## Exercise directions
Report every line of the records beneath this task that holds the string "issue".

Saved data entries
* * * * *

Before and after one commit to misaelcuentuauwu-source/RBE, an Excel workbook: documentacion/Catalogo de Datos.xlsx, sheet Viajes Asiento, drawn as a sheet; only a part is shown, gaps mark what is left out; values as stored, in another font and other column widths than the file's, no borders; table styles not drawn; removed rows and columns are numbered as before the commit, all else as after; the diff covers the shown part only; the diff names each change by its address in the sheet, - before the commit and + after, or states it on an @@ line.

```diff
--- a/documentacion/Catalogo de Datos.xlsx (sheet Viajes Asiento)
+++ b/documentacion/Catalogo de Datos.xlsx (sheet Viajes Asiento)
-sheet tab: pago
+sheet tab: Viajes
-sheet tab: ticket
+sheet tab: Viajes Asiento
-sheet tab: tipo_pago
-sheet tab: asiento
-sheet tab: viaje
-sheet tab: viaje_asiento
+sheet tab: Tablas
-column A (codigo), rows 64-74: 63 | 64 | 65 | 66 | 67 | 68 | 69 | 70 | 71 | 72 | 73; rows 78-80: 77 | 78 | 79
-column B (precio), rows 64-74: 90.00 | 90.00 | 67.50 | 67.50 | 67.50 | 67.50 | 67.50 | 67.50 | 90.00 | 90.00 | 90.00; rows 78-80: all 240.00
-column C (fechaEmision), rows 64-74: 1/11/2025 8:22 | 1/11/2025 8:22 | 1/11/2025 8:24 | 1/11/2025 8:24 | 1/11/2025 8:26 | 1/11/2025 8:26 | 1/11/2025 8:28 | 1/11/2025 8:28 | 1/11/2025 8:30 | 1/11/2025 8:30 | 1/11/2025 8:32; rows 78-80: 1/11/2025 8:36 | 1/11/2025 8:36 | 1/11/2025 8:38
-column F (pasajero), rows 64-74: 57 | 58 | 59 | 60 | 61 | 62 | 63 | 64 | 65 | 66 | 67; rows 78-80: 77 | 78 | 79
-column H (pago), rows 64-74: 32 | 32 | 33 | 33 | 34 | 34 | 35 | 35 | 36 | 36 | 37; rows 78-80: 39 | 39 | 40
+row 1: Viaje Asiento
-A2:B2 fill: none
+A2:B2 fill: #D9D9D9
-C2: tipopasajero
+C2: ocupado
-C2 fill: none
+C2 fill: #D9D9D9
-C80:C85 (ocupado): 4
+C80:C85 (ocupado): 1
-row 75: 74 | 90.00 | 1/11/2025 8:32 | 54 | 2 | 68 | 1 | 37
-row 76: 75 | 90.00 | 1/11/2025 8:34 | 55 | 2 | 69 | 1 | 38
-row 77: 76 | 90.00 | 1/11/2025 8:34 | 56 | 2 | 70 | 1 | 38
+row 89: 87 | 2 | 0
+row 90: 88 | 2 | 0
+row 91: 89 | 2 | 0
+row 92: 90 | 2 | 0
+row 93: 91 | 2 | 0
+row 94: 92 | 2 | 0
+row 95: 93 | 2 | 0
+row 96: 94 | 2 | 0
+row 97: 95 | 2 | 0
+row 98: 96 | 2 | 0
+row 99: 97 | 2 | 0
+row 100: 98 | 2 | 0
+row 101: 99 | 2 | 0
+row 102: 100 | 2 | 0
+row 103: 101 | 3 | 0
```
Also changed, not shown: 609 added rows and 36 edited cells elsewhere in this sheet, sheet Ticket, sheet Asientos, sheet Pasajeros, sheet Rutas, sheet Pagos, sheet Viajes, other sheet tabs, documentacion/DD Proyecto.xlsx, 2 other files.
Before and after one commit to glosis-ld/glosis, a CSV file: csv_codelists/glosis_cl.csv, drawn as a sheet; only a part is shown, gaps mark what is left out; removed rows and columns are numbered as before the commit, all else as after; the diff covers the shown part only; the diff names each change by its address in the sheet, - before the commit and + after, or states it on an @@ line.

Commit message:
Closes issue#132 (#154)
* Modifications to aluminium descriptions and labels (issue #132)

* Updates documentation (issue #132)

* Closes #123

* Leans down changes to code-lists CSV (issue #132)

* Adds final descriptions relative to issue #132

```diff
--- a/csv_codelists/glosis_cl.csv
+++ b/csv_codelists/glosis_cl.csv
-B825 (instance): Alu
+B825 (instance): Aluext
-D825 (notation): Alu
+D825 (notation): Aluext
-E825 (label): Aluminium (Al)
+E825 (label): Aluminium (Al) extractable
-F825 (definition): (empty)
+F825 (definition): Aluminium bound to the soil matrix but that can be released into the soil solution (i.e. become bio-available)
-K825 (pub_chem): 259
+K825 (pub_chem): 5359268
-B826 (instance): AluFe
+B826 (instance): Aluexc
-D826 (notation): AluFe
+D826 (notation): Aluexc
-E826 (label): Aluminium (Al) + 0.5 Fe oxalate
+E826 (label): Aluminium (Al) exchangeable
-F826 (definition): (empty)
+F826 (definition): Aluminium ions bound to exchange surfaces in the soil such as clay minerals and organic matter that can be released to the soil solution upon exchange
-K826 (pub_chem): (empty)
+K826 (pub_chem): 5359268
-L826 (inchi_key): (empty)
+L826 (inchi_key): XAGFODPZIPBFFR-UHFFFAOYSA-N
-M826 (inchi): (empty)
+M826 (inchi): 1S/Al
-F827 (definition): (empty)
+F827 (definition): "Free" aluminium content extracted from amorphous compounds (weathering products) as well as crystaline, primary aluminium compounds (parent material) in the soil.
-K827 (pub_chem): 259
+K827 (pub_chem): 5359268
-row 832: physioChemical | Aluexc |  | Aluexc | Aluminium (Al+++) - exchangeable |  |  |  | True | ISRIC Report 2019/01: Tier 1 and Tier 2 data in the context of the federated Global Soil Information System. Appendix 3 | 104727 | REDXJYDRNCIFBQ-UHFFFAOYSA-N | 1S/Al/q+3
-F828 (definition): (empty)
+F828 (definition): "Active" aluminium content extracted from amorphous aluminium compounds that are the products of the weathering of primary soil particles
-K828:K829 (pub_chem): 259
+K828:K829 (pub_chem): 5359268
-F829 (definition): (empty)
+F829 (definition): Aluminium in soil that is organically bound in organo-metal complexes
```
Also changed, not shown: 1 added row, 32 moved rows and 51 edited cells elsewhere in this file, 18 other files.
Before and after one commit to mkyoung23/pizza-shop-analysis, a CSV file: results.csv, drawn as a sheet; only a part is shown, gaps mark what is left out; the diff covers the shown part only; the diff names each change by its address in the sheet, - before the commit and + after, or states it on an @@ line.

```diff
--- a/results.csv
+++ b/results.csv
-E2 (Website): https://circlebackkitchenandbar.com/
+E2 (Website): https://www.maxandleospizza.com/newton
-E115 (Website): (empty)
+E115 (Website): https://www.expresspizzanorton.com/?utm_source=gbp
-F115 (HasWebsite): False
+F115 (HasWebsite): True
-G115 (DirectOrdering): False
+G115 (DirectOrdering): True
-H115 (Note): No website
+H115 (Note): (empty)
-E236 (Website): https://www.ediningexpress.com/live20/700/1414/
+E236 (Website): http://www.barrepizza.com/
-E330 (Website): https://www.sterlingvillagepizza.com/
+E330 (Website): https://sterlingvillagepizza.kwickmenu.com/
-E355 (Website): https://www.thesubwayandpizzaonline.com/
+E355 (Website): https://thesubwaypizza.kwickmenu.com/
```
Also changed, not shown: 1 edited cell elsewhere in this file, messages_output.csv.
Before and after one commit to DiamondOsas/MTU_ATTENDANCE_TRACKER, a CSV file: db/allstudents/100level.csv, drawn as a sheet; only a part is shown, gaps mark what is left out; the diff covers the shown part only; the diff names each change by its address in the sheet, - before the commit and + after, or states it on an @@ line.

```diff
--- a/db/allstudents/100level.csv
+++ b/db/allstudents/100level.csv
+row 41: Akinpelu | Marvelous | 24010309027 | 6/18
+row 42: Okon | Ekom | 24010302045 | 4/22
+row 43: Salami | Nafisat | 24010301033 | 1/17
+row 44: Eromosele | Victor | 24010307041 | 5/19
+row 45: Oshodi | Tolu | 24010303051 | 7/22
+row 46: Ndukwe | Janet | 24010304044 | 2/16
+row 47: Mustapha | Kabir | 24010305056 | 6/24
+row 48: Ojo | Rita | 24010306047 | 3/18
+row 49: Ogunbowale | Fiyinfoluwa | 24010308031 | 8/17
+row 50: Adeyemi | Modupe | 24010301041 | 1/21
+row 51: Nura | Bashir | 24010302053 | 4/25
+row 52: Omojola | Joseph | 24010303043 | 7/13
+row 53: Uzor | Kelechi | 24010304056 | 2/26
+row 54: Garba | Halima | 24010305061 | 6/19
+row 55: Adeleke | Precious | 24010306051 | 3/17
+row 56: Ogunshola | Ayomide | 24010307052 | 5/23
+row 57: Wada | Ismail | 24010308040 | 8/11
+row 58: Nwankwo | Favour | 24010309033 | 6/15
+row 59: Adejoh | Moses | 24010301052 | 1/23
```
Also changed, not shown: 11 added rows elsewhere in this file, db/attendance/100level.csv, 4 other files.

* * * * *

## Solution to the exercise
Closes issue#132 (#154)
* Modifications to aluminium descriptions and labels (issue #132)
* Updates documentation (issue #132)
* Leans down changes to code-lists CSV (issue #132)
* Adds final descriptions relative to issue #132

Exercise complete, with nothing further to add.